(Revision tracking records)
%%

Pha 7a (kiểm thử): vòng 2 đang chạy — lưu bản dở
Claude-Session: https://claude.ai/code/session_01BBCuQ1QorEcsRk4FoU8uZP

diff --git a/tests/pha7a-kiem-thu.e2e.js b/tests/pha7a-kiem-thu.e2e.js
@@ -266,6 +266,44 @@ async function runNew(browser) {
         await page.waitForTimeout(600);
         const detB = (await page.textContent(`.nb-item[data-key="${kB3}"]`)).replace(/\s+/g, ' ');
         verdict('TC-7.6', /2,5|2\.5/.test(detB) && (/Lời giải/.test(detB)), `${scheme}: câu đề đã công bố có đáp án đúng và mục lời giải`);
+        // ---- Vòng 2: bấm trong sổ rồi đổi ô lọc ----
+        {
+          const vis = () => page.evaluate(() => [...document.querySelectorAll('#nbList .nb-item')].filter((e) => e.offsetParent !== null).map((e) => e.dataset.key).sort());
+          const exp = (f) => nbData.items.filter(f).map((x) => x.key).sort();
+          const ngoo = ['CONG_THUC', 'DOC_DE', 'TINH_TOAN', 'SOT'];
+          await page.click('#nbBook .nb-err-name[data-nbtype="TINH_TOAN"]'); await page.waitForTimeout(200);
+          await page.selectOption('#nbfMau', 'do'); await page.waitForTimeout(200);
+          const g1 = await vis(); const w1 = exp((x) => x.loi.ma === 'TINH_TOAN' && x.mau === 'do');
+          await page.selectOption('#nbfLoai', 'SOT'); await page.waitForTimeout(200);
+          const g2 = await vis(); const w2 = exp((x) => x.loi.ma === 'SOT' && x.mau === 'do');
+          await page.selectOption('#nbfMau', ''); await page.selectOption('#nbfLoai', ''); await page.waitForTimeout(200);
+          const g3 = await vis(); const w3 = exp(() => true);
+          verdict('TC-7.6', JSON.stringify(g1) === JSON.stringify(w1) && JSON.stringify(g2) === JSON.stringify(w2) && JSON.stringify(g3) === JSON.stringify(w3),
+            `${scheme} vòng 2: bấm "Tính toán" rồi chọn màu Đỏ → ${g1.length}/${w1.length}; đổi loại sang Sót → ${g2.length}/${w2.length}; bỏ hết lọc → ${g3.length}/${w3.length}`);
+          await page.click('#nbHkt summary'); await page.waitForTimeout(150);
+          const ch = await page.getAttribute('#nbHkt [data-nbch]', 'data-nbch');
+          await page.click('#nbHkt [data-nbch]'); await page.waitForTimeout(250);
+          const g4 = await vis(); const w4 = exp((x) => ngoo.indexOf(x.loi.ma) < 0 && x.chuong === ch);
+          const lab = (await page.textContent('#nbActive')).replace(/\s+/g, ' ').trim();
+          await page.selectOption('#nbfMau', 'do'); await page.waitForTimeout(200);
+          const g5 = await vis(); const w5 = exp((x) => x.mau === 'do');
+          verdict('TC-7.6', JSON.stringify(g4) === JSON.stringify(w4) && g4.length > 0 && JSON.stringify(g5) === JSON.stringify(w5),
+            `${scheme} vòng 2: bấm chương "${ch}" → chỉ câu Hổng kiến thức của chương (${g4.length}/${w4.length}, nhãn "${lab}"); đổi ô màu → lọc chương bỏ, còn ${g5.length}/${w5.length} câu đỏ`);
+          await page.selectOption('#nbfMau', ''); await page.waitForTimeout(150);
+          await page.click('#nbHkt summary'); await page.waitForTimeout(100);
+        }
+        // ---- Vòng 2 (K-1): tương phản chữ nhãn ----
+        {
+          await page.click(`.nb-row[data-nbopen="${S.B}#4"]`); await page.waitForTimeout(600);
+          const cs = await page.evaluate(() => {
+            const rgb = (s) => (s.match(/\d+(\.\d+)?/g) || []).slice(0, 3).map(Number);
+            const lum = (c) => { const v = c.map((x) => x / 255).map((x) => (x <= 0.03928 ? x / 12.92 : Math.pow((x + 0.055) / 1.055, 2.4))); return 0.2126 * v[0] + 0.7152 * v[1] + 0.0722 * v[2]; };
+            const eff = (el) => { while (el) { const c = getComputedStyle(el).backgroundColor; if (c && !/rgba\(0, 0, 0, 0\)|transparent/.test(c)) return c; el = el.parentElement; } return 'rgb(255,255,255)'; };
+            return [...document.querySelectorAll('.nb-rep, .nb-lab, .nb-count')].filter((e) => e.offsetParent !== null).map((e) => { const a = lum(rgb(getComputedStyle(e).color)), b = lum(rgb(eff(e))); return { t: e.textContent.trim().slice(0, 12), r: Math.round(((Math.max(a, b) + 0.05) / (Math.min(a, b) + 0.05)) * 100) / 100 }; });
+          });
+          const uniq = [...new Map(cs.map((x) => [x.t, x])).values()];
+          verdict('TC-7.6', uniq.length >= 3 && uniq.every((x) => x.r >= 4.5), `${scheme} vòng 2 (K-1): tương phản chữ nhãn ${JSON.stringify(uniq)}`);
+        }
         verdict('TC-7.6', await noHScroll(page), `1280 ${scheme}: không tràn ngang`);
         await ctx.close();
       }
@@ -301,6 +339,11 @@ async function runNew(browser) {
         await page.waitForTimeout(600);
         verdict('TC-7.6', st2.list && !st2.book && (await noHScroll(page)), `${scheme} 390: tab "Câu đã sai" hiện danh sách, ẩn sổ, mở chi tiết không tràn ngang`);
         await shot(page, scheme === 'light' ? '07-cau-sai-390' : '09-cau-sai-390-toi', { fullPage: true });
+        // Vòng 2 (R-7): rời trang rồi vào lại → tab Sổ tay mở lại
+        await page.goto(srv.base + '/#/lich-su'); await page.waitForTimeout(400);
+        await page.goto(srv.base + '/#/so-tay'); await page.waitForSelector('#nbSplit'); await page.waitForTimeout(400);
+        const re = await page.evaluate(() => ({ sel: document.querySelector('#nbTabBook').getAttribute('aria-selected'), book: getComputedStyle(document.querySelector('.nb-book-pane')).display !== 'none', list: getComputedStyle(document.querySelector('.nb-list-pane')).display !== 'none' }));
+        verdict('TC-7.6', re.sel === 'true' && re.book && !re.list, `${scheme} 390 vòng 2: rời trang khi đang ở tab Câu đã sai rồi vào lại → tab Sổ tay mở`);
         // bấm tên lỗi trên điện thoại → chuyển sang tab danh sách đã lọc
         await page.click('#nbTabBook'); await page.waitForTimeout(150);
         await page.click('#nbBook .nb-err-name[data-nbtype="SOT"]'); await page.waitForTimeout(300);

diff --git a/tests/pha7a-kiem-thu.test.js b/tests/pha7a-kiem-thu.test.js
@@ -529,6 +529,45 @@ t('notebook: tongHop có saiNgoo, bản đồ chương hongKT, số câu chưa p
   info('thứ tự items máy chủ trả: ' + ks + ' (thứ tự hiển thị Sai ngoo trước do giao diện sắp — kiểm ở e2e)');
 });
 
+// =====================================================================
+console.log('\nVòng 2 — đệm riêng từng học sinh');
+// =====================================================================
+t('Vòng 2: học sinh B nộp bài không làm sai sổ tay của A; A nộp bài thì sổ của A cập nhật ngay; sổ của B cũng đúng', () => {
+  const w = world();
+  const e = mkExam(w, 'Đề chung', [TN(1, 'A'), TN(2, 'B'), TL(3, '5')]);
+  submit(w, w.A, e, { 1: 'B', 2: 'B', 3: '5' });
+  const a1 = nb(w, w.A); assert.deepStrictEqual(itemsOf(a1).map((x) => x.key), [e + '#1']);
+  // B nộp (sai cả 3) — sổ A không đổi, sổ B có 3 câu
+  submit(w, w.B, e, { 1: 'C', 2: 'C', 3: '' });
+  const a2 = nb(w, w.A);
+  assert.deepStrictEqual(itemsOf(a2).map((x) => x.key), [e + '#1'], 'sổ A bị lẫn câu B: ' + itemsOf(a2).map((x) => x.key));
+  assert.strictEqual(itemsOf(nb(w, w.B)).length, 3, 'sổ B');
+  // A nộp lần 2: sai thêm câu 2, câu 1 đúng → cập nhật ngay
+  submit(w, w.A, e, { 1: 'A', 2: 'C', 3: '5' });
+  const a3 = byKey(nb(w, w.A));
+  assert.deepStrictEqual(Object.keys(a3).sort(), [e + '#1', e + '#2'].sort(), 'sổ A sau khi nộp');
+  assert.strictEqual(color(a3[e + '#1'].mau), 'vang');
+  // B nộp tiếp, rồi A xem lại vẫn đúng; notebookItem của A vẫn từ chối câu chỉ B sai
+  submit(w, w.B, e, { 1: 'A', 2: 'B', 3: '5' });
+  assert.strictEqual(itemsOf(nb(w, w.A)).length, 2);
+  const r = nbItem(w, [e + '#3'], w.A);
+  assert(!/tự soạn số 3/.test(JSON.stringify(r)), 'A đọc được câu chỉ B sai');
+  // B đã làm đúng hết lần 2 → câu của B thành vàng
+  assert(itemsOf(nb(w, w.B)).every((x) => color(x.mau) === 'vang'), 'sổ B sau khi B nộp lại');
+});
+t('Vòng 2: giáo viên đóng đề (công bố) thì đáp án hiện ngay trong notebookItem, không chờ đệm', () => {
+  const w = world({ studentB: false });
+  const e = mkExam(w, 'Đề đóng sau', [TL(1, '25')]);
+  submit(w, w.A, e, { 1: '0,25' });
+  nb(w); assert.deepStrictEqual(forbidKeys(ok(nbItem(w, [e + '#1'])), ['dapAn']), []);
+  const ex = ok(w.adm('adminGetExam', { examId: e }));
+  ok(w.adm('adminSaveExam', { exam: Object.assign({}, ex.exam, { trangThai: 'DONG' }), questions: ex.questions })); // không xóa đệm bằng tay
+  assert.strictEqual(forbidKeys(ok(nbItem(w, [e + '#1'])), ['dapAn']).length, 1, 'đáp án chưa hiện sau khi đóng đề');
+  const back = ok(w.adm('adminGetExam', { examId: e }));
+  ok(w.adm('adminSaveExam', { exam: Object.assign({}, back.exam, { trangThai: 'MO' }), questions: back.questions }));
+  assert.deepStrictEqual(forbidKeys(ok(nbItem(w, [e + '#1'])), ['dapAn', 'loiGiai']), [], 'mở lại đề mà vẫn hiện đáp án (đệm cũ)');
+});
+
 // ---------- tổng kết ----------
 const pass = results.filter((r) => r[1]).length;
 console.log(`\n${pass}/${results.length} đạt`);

%%

TASK: Set down precisely the lines above between the line holding "Sổ tay mở lại" and the line holding "diff --git a/tests/pha7a-kiem-thu.test.js", inclusive, and nothing beyond them.

OUTPUT FOR THIS TASK:
+        // Vòng 2 (R-7): rời trang rồi vào lại → tab Sổ tay mở lại
+        await page.goto(srv.base + '/#/lich-su'); await page.waitForTimeout(400);
+        await page.goto(srv.base + '/#/so-tay'); await page.waitForSelector('#nbSplit'); await page.waitForTimeout(400);
+        const re = await page.evaluate(() => ({ sel: document.querySelector('#nbTabBook').getAttribute('aria-selected'), book: getComputedStyle(document.querySelector('.nb-book-pane')).display !== 'none', list: getComputedStyle(document.querySelector('.nb-list-pane')).display !== 'none' }));
+        verdict('TC-7.6', re.sel === 'true' && re.book && !re.list, `${scheme} 390 vòng 2: rời trang khi đang ở tab Câu đã sai rồi vào lại → tab Sổ tay mở`);
         // bấm tên lỗi trên điện thoại → chuyển sang tab danh sách đã lọc
         await page.click('#nbTabBook'); await page.waitForTimeout(150);
         await page.click('#nbBook .nb-err-name[data-nbtype="SOT"]'); await page.waitForTimeout(300);

diff --git a/tests/pha7a-kiem-thu.test.js b/tests/pha7a-kiem-thu.test.js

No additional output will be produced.